WHAT IS EXPECTED: Set down each line of the material that follows exactly, and leave its pictures out.

DATA UNDER STUDY:
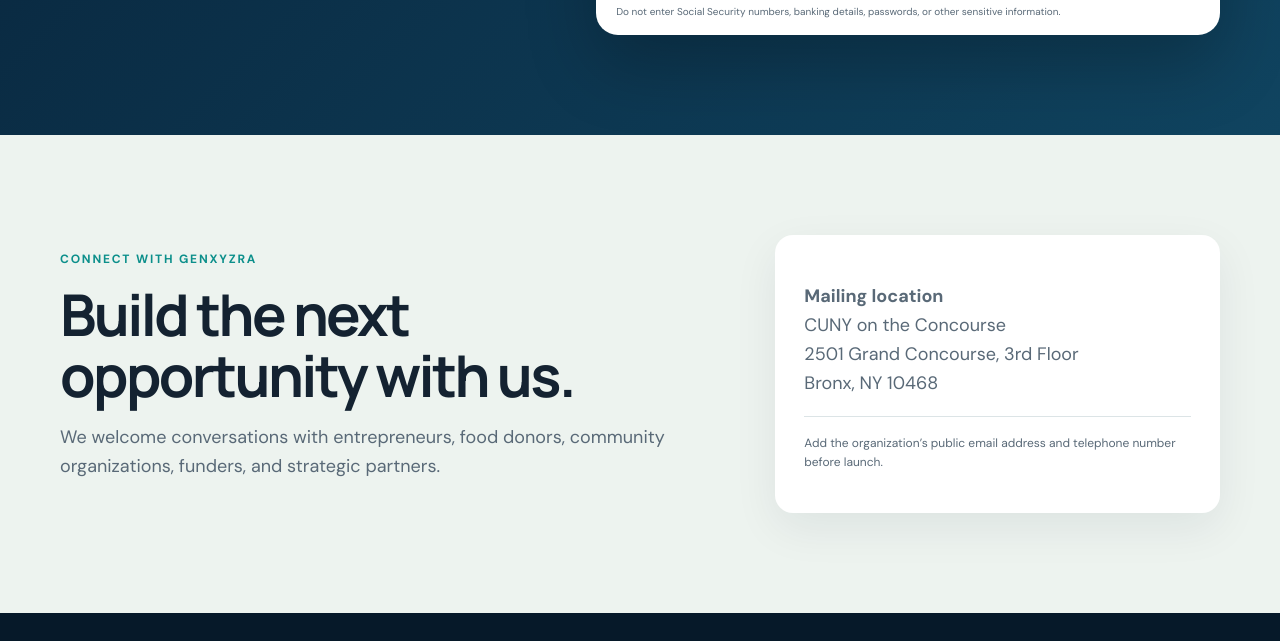
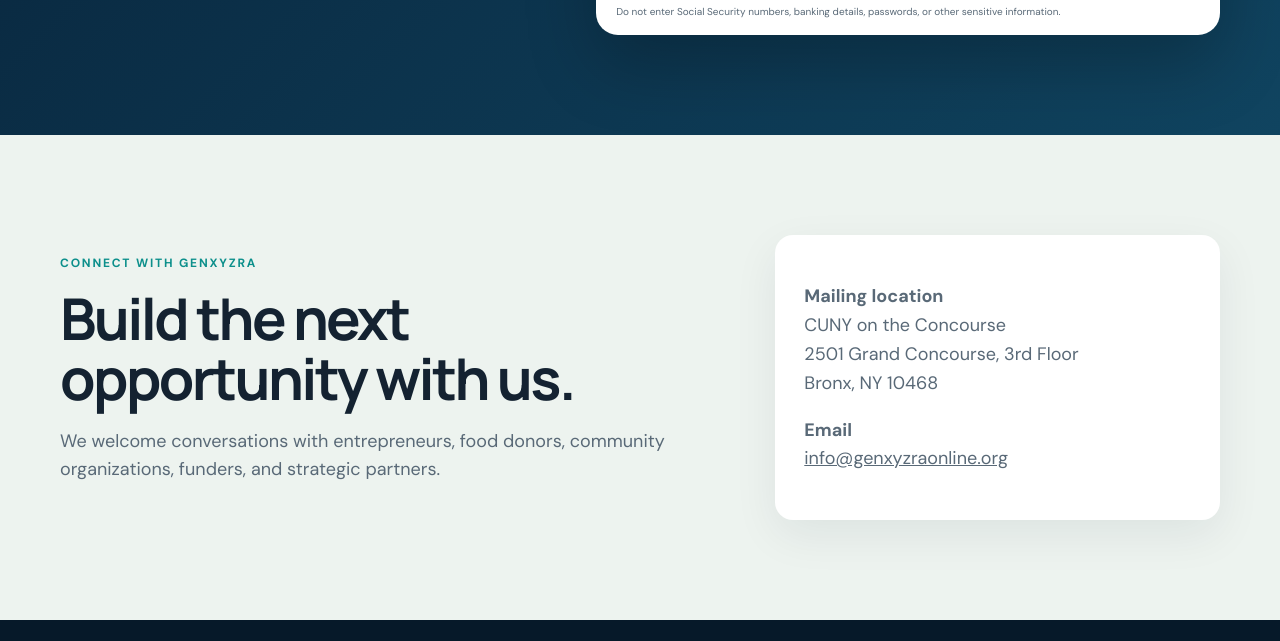
Before and after one commit to shigginsopen-arch/genxyzraonline, a website: page index.html in a window 1280 px wide. Shown: the part 3889-4530 px from the top of the page. Drawn offline with Linux system fonts and the light colour scheme.

Commit message:
Add verified GENXYZRA contact email

```diff
--- a/index.html
+++ b/index.html
@@ -214,7 +214,7 @@
         </div>
         <div class="contact-card">
           <p><strong>Mailing location</strong><br>CUNY on the Concourse<br>2501 Grand Concourse, 3rd Floor<br>Bronx, NY 10468</p>
-          <p class="placeholder-note">Add the organization’s public email address and telephone number before launch.</p>
+          <p><strong>Email</strong><br><a href="mailto:info@genxyzraonline.org">info@genxyzraonline.org</a></p>
         </div>
       </div>
     </section>
```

EXERCISE ANSWER:
Before and after one commit to shigginsopen-arch/genxyzraonline, a website: page index.html in a window 1280 px wide. Shown: the part 3889-4530 px from the top of the page. Drawn offline with Linux system fonts and the light colour scheme.

Commit message:
Add verified GENXYZRA contact email

```diff
--- a/index.html
+++ b/index.html
@@ -214,7 +214,7 @@
         </div>
         <div class="contact-card">
           <p><strong>Mailing location</strong><br>CUNY on the Concourse<br>2501 Grand Concourse, 3rd Floor<br>Bronx, NY 10468</p>
-          <p class="placeholder-note">Add the organization’s public email address and telephone number before launch.</p>
+          <p><strong>Email</strong><br><a href="mailto:info@genxyzraonline.org">info@genxyzraonline.org</a></p>
         </div>
       </div>
     </section>
```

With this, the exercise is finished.